On the hike out, we heard an olive-sided flycatcher for the first time this season, and four gray jays mimicked a red-tailed hawk call. A real red tail soared into view further along the hike as did the shadow of an osprey--and then the bird itself.

A buck, doe and yearling mule deer stood near the trail about a mile from the parking area. The doe chased the yearling several times before the younger one finally stotted away. The buck showed no interest in any of this or in the doe sneaking off into the forest, possibly to nurse a newborn fawn now that she was free from last year's charge.
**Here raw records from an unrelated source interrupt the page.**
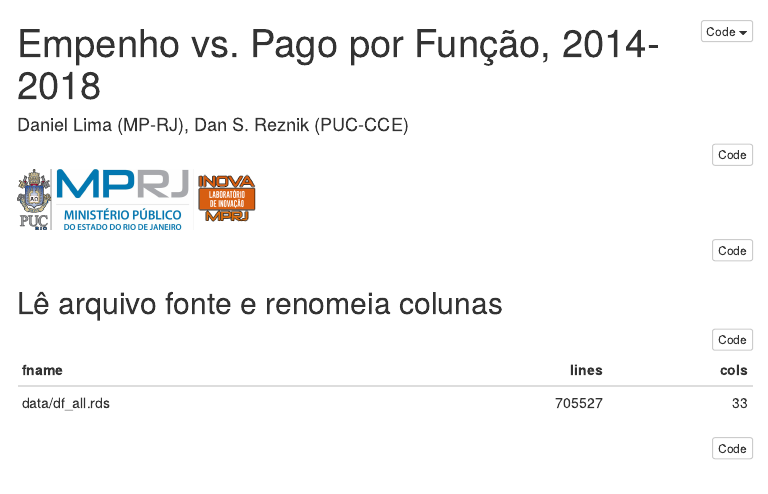
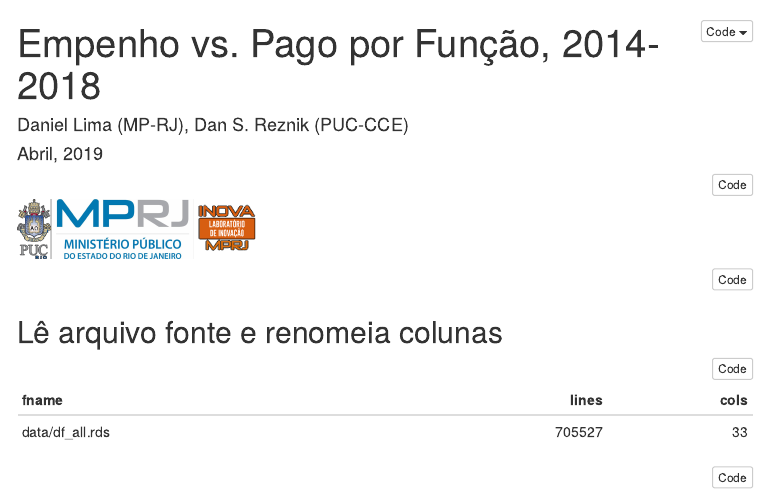
Before and after one commit to dan-reznik/MP-Execucao-Orcamentaria, an R Markdown document (empenho_anos.Rmd): the page in a window 1100 px wide, from its top. The pictures show the output file empenho_anos.html that the author committed with the source, opened offline; menus at the side of the page are left out.

Commit message:
added date

```diff
--- a/empenho_anos.Rmd
+++ b/empenho_anos.Rmd
@@ -1,6 +1,7 @@
 ---
 title: "Empenho vs. Pago por Função, 2014-2018"
 author: Daniel Lima (MP-RJ), Dan S. Reznik (PUC-CCE)
+date: Abril, 2019
 output:
   html_document:
     toc: true
```
Also changed, not shown: empenho_anos.html.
Back near the road, a herd of about 30 elk and five calves ran down to the Lamar River in Little America. Nothing appeared to be chasing them, but the cows likely were nervous about their new calves. Some of the elk waded into the swollen river and were swept away a short distance before regaining their footing. Elk repeatedly entered and retreated from the water until one finally made it across. Several more soon swam to the other side, but none of the calves. They and the other more cautious ones eventually walked back uphill towards Slough Creek.


View slide show

Fox skull?

Tree scratched by bear

Anderson Ridge in the evening